(Structured diff data)
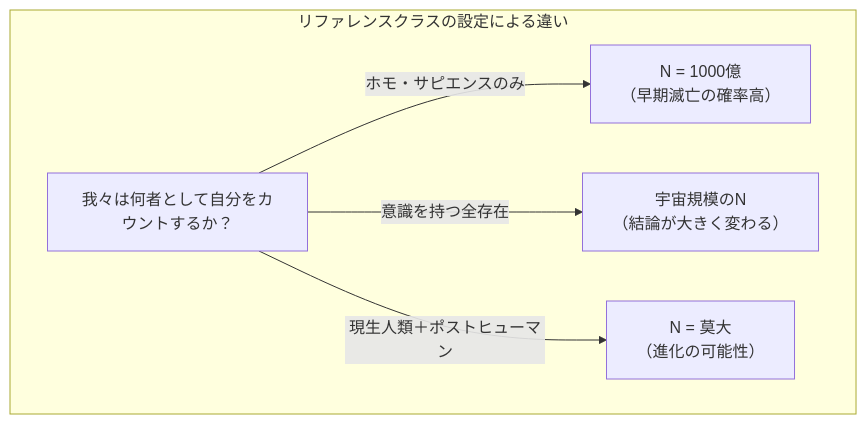
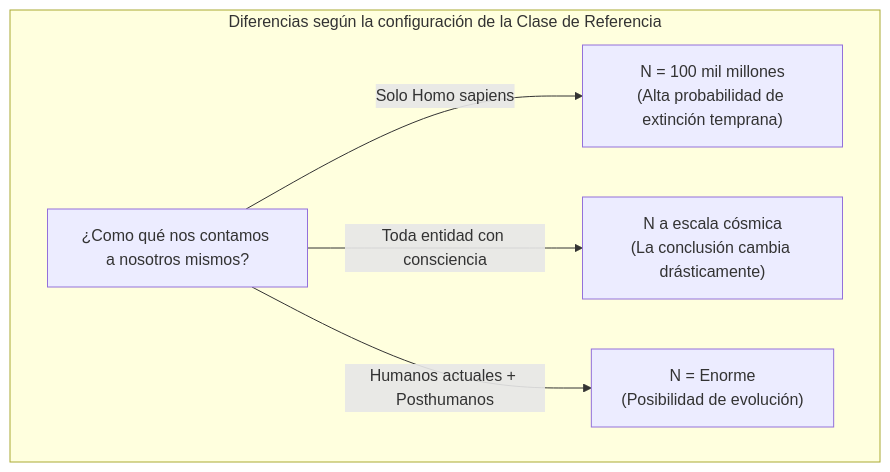
Before and after one commit to kenjinote/blog: the fifth of 5 diagrams in content/post/doomsday-argument/index.es.md, drawn with Mermaid. The commit also changed other lines of this file and 28 other files, not shown here.

Commit message:
Translate Japanese text inside Mermaid diagrams to respective languages

````diff
--- a/content/post/doomsday-argument/index.es.md
+++ b/content/post/doomsday-argument/index.es.md
@@ -188,8 +188,8 @@
 ```mermaid
 graph TD
-    subgraph "リファレンスクラスの設定による違い"
-        A["我々は何者として自分をカウントするか？"] -->|"ホモ・サピエンスのみ"| B["N = 1000億\n（早期滅亡の確率高）"]
-        A -->|"意識を持つ全存在"| C["宇宙規模のN\n（結論が大きく変わる）"]
-        A -->|"現生人類＋ポストヒューマン"| D["N = 莫大\n（進化の可能性）"]
+    subgraph "Diferencias según la configuración de la Clase de Referencia"
+        A["¿Como qué nos contamos a nosotros mismos?"] -->|"Solo Homo sapiens"| B["N = 100 mil millones\n(Alta probabilidad de extinción temprana)"]
+        A -->|"Toda entidad con consciencia"| C["N a escala cósmica\n(La conclusión cambia drásticamente)"]
+        A -->|"Humanos actuales + Posthumanos"| D["N = Enorme\n(Posibilidad de evolución)"]
     end
 ```
````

### Problem requirements
Filter the entries down to the lines containing "diagrams". Copy each of those lines.

### Solution to this task
Before and after one commit to kenjinote/blog: the fifth of 5 diagrams in content/post/doomsday-argument/index.es.md, drawn with Mermaid. The commit also changed other lines of this file and 28 other files, not shown here.
Translate Japanese text inside Mermaid diagrams to respective languages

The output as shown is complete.